# [TASK DETAILS]
Set down a faithful copy of every record below, with no images.

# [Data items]
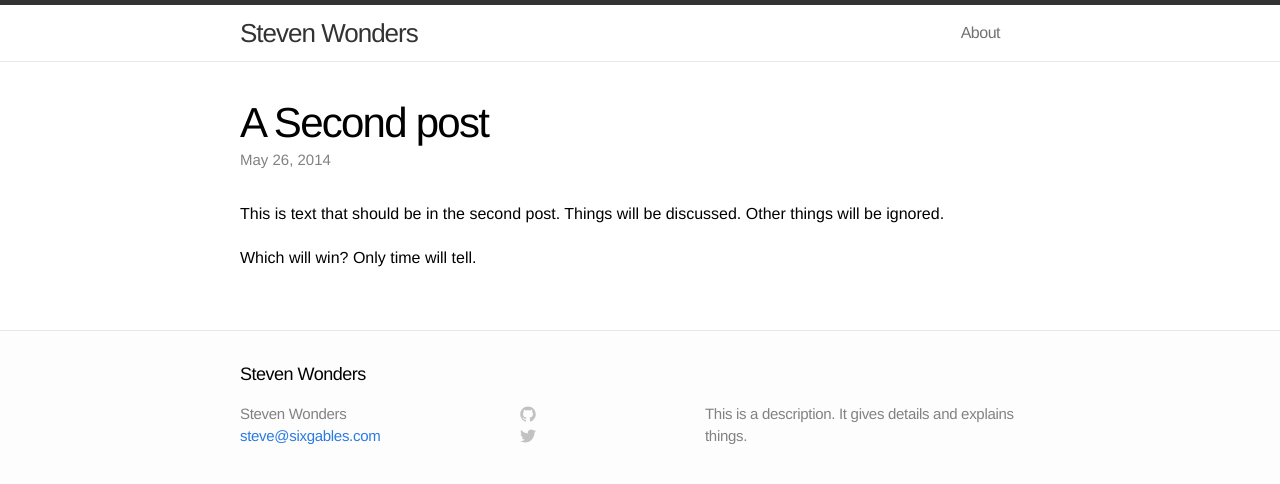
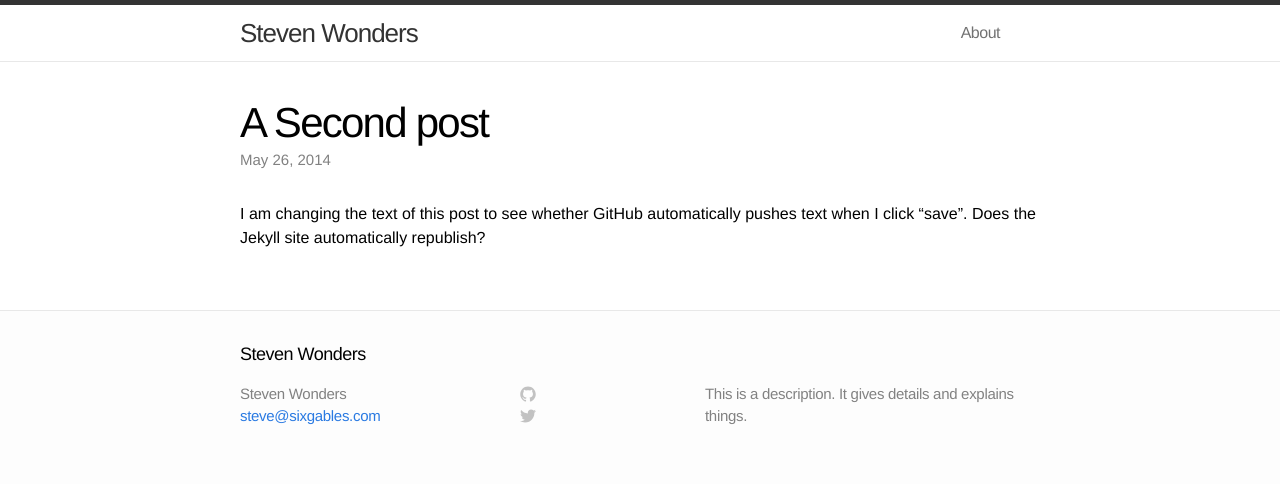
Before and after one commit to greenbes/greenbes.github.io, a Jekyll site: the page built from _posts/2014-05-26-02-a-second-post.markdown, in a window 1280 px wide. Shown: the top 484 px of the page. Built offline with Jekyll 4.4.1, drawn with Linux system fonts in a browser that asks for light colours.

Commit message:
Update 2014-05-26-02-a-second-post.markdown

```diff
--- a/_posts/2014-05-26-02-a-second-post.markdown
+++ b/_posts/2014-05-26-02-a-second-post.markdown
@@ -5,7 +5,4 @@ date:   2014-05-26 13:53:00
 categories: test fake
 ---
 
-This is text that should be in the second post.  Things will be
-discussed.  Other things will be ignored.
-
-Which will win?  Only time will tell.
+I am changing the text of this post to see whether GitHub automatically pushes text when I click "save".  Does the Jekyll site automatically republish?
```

# [ANSWER TO THIS PROBLEM]
Before and after one commit to greenbes/greenbes.github.io, a Jekyll site: the page built from _posts/2014-05-26-02-a-second-post.markdown, in a window 1280 px wide. Shown: the top 484 px of the page. Built offline with Jekyll 4.4.1, drawn with Linux system fonts in a browser that asks for light colours.

Commit message:
Update 2014-05-26-02-a-second-post.markdown

```diff
--- a/_posts/2014-05-26-02-a-second-post.markdown
+++ b/_posts/2014-05-26-02-a-second-post.markdown
@@ -5,7 +5,4 @@ date:   2014-05-26 13:53:00
 categories: test fake
 ---
 
-This is text that should be in the second post.  Things will be
-discussed.  Other things will be ignored.
-
-Which will win?  Only time will tell.
+I am changing the text of this post to see whether GitHub automatically pushes text when I click "save".  Does the Jekyll site automatically republish?
```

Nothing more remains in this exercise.